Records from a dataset
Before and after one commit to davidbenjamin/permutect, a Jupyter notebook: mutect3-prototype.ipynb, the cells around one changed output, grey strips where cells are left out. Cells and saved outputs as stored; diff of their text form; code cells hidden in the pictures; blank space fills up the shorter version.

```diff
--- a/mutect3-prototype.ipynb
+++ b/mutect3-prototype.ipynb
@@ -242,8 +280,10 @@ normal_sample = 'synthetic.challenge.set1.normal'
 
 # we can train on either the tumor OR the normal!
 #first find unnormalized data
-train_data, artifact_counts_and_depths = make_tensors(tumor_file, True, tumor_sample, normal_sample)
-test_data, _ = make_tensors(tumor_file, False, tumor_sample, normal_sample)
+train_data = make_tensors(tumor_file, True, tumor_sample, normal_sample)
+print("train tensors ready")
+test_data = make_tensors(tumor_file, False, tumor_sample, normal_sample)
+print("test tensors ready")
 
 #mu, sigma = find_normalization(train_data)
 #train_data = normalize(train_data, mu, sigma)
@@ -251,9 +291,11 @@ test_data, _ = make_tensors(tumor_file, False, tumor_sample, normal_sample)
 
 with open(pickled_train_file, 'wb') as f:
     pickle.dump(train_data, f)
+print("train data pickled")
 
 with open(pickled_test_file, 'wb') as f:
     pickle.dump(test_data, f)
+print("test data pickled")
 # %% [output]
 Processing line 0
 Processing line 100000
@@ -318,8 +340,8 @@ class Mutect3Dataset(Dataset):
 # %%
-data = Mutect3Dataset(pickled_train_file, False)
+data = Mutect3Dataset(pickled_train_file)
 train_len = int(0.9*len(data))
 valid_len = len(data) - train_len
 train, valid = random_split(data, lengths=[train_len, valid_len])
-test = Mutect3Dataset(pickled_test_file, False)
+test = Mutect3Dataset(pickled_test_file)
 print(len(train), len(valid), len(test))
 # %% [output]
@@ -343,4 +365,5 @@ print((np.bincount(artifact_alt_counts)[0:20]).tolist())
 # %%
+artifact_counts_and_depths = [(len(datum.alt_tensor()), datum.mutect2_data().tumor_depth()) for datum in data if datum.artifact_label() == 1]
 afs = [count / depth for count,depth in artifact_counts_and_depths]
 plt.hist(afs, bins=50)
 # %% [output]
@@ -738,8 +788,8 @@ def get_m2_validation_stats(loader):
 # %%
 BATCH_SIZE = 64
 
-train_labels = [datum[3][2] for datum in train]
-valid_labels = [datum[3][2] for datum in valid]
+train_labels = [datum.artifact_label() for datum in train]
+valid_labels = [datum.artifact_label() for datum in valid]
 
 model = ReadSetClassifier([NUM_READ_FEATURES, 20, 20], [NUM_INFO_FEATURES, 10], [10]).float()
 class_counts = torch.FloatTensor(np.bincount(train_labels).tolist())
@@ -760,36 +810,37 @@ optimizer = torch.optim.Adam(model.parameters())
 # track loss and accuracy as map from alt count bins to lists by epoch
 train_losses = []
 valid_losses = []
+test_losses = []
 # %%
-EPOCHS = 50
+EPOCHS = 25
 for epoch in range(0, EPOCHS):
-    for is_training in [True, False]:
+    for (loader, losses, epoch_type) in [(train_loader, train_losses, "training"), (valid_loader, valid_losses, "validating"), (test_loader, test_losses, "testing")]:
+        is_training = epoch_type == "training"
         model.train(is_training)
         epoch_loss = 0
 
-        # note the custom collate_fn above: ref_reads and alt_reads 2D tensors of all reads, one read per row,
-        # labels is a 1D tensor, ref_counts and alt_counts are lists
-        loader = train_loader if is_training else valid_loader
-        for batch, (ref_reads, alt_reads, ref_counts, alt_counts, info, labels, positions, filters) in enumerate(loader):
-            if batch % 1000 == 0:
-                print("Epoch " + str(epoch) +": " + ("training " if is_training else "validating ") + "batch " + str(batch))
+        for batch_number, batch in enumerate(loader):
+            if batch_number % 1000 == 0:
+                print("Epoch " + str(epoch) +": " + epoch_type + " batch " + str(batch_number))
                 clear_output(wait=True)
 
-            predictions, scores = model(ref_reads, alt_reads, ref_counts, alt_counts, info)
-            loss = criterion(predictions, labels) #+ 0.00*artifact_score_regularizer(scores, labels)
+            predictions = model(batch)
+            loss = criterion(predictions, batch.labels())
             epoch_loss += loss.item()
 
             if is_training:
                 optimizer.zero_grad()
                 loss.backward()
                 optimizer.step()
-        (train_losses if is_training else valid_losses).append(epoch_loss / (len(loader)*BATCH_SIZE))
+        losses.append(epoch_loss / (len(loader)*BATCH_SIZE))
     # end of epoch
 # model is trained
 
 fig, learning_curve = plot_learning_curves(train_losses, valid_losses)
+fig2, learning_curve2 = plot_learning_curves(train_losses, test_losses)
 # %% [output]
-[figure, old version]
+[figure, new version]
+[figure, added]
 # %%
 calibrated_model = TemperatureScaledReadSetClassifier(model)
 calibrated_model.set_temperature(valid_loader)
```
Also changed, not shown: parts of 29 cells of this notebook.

» **TASK REQUIREMENTS**: Every line above in which the word "predictions" occurs needs to be copied.

» **EXERCISE OUTPUT**:
-            predictions, scores = model(ref_reads, alt_reads, ref_counts, alt_counts, info)
-            loss = criterion(predictions, labels) #+ 0.00*artifact_score_regularizer(scores, labels)
+            predictions = model(batch)
+            loss = criterion(predictions, batch.labels())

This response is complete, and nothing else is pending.